The Upper Elementary Program at Summit is comprised of fourth, fifth, and sixth grades, combined in a multiage classroom. As students progress, the most senior of them become classroom leaders, continuing a cycle of peer mentoring and cooperation. All Upper Elementary students are considered school leaders and stewards, routinely engaging in activities such as car line greeting and recycling collection that support the entire Summit community. Students on the Upper Elementary level engage in individual work as well as collaborative activity in both small and larger groups. Mathematics, Language Arts, and Cultural Studies (History, Geography, Botany, Zoology, and Physical Science) represent the major areas of study, with Music, Visual Arts, Spanish and Physical Education integrated as important areas of special interest.
The beauty of Summit’s Upper Elementary lies in our warm classroom environment, our personalized approach to education and our low student: teacher ratios. As with all class levels, students find inspiration and encouragement within our walls. The students receive a comprehensive, progressive education and are encouraged to embrace their strengths and areas of interest as well as to master key skills in all academic domains.
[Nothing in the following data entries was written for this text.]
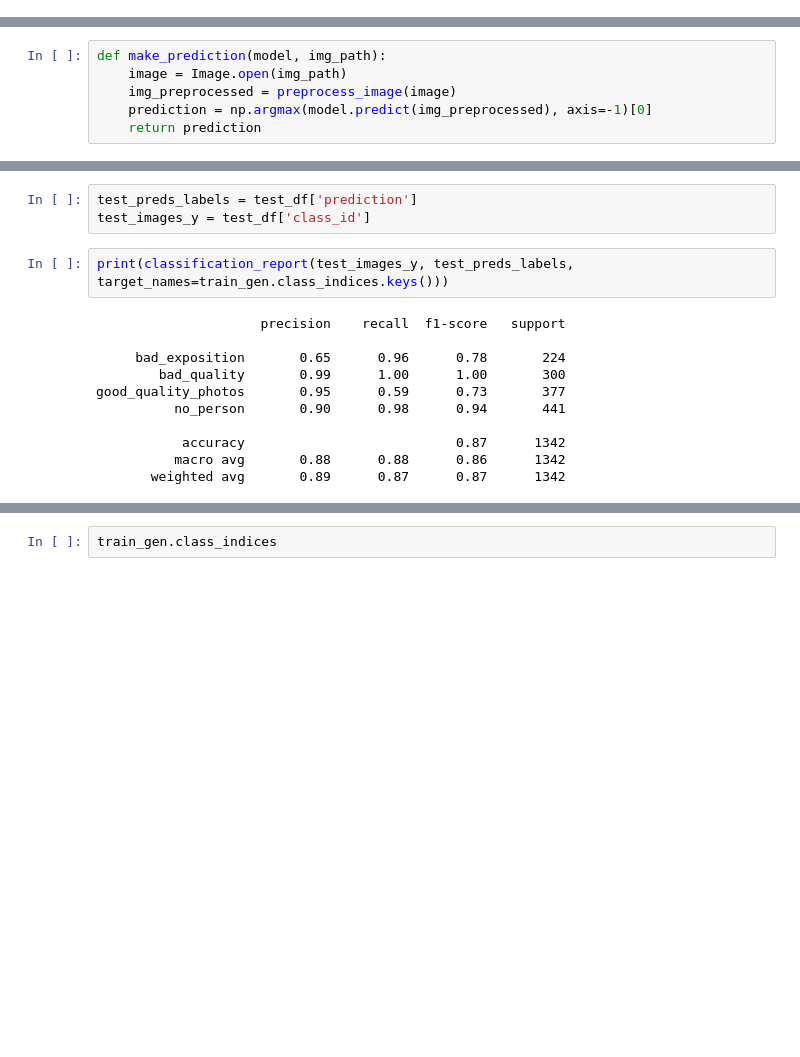
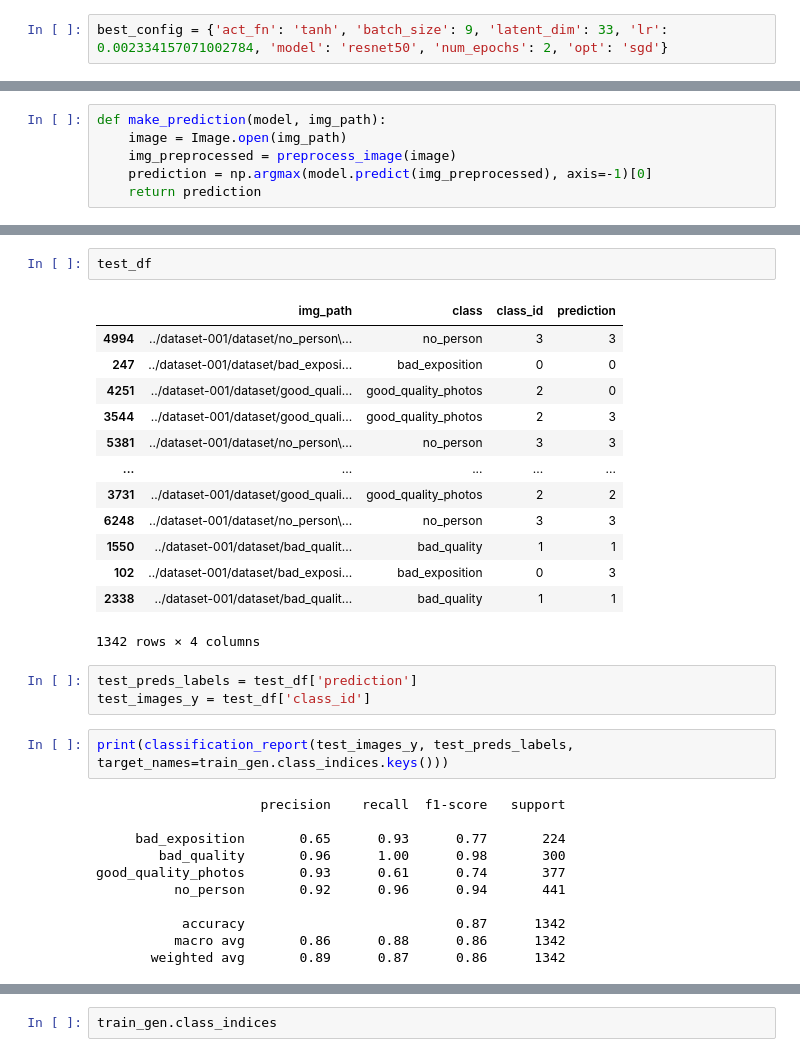
Before and after one commit to Parampaika/ML_sem2, a Jupyter notebook: src/Multiclass classifier.ipynb, the cells around one changed output, grey strips where cells are left out. Cells and saved outputs as stored; diff of their text form; blank space fills up the shorter version.

Commit message:
fix test ex, readme

```diff
--- a/src/Multiclass classifier.ipynb
+++ b/src/Multiclass classifier.ipynb
@@ -354,3 +352,5 @@ Best params: {'act_fn': 'tanh', 'batch_size': 9, 'latent_dim': 33, 'lr': 0.00233
+# %%
+best_config = {'act_fn': 'tanh', 'batch_size': 9, 'latent_dim': 33, 'lr': 0.002334157071002784, 'model': 'resnet50', 'num_epochs': 2, 'opt': 'sgd'}
 # %% [markdown]
 # Train final model
 # %%
@@ -496,3 +496,19 @@ test_df['prediction'] = test_df['img_path'].progress_apply(lambda x: make_predic
+# %%
+test_df
+# %% [output]
+|  | img_path | class | class_id | prediction |
+| 4994 | ../dataset-001/dataset/no_person\... | no_person | 3 | 3 |
+| 247 | ../dataset-001/dataset/bad_exposi... | bad_exposition | 0 | 0 |
+| 4251 | ../dataset-001/dataset/good_quali... | good_quality_photos | 2 | 0 |
+| 3544 | ../dataset-001/dataset/good_quali... | good_quality_photos | 2 | 3 |
+| 5381 | ../dataset-001/dataset/no_person\... | no_person | 3 | 3 |
+| ... | ... | ... | ... | ... |
+| 3731 | ../dataset-001/dataset/good_quali... | good_quality_photos | 2 | 2 |
+| 6248 | ../dataset-001/dataset/no_person\... | no_person | 3 | 3 |
+| 1550 | ../dataset-001/dataset/bad_qualit... | bad_quality | 1 | 1 |
+| 102 | ../dataset-001/dataset/bad_exposi... | bad_exposition | 0 | 3 |
+| 2338 | ../dataset-001/dataset/bad_qualit... | bad_quality | 1 | 1 |
+1342 rows × 4 columns
 # %%
 test_preds_labels = test_df['prediction']
 test_images_y = test_df['class_id']
@@ -501,14 +517,14 @@ print(classification_report(test_images_y, test_preds_labels, target_names=train
 # %% [output]
                      precision    recall  f1-score   support
 
-     bad_exposition       0.65      0.96      0.78       224
-        bad_quality       0.99      1.00      1.00       300
-good_quality_photos       0.95      0.59      0.73       377
-          no_person       0.90      0.98      0.94       441
+     bad_exposition       0.65      0.93      0.77       224
+        bad_quality       0.96      1.00      0.98       300
+good_quality_photos       0.93      0.61      0.74       377
+          no_person       0.92      0.96      0.94       441
 
            accuracy                           0.87      1342
-          macro avg       0.88      0.88      0.86      1342
-       weighted avg       0.89      0.87      0.87      1342
+          macro avg       0.86      0.88      0.86      1342
+       weighted avg       0.89      0.87      0.86      1342
 # %%
 draw_confusion_matrix(test_images_y, test_preds_labels)
 # %% [output]
```
Also changed, not shown: parts of 10 cells of this notebook, 1 other file.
The sixth year in the Summit Elementary Program is considered to be each student’s capstone year. As such, it includes some special opportunities including participating in the Montessori Model United Nations in New York City. This initiative to illustrate conflict and promote world peace is an advanced and in-depth popular program that students usually do not participate in until secondary school. Summit sixth-graders attended for the first time in 2007, and this is now part of the Upper Elementary curriculum each year. In addition, each sixth grade student conducts a year-long research project (Senior Project) based on an area of interest; each student presents a summary of his or her project to the entire school community at year’s end.
The graduation of sixth grade students leads to continuation at public and private middle and secondary schools. In any case, these students are well prepared to think, to speak, to write, to respect each other and the environment. Each graduate offers a graduation speech to the community, reflecting on his or her time at Summit and the personal meaning gained from these years. We are proud that our alumni are indeed lifelong learners, for that is Summit’s core Mission.
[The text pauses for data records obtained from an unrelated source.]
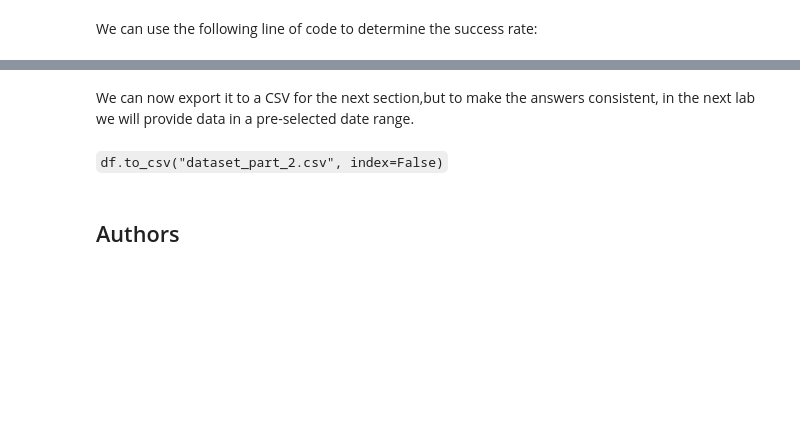
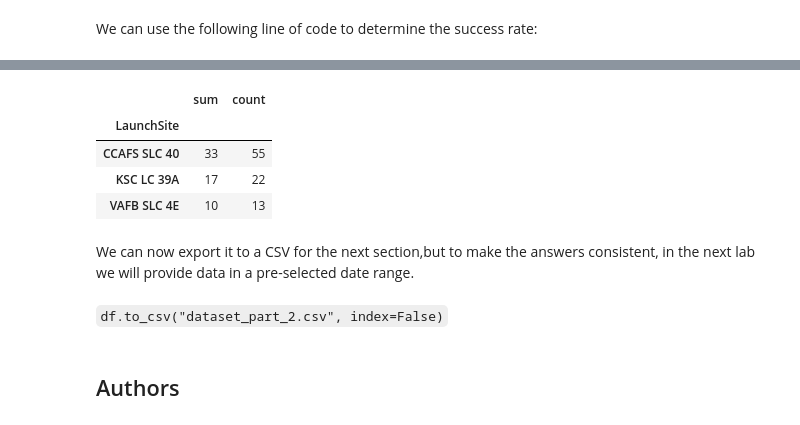
Before and after one commit to ptagne/TestRepo, a Jupyter notebook: labs-jupyter-spacex-Data wrangling.ipynb, the cells around one changed output, grey strips where cells are left out. Cells and saved outputs as stored; diff of their text form; code cells hidden in the pictures; blank space fills up the shorter version.

```diff
--- a/labs-jupyter-spacex-Data wrangling.ipynb
+++ b/labs-jupyter-spacex-Data wrangling.ipynb
@@ -295,3 +299,16 @@ np.float64(1.0)
+# %%
+df["Class"].mean()
+
+# Keep only rows where Class == 1, then groupby LaunchSite
+#df[df["Class"] == 1].groupby("LaunchSite")["Class"].count()
+
+df.groupby("LaunchSite")["Class"].agg(["sum", "count"])
+# %% [output]
+|  | sum | count |
+| LaunchSite |  |  |
+| CCAFS SLC 40 | 33 | 55 |
+| KSC LC 39A | 17 | 22 |
+| VAFB SLC 4E | 10 | 13 |
 # %% [markdown]
 We can now export it to a CSV for the next section,but to make the answers consistent, in the next lab we will provide data in a pre-selected date range.
 # %%
```
Also changed, not shown: parts of 4 cells of this notebook.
“It is the spirit of the child that can determine the course of human progress and lead it perhaps even to a higher form of civilization.”
-Dr. Maria Montessori
Upper Elementary math lessons build on those of the Lower Elementary. Students continue to practice the four arithmetic operations leading to abstraction, and work with fractions, ratio and percents. A substantial portion of the curriculum involves working with data and graphs, giving students an introduction to statistics and probability. An emphasis on advanced geometry materials allows in-depth presentations of geometric statements. Fundamental concepts such as congruence/symmetry, the Pythagorean Theorem, and order of operations are introduced. By sixth grade, students have begun to work in greater depth on algebraic functions.
The language curriculum is composed of core reading and writing programs implemented in small groups. Literary genres from folk tales and fantasy to science and historical fiction are included, as well as reading and discussing newspapers and current event magazines. Students read and analyze works of fiction and non-fiction; they produce essays, research papers, and creative writing including poetry; they give oral presentations and participate in debates. Teachers build on the fundamentals with a focus on advanced vocabulary, grammar and sentence structure.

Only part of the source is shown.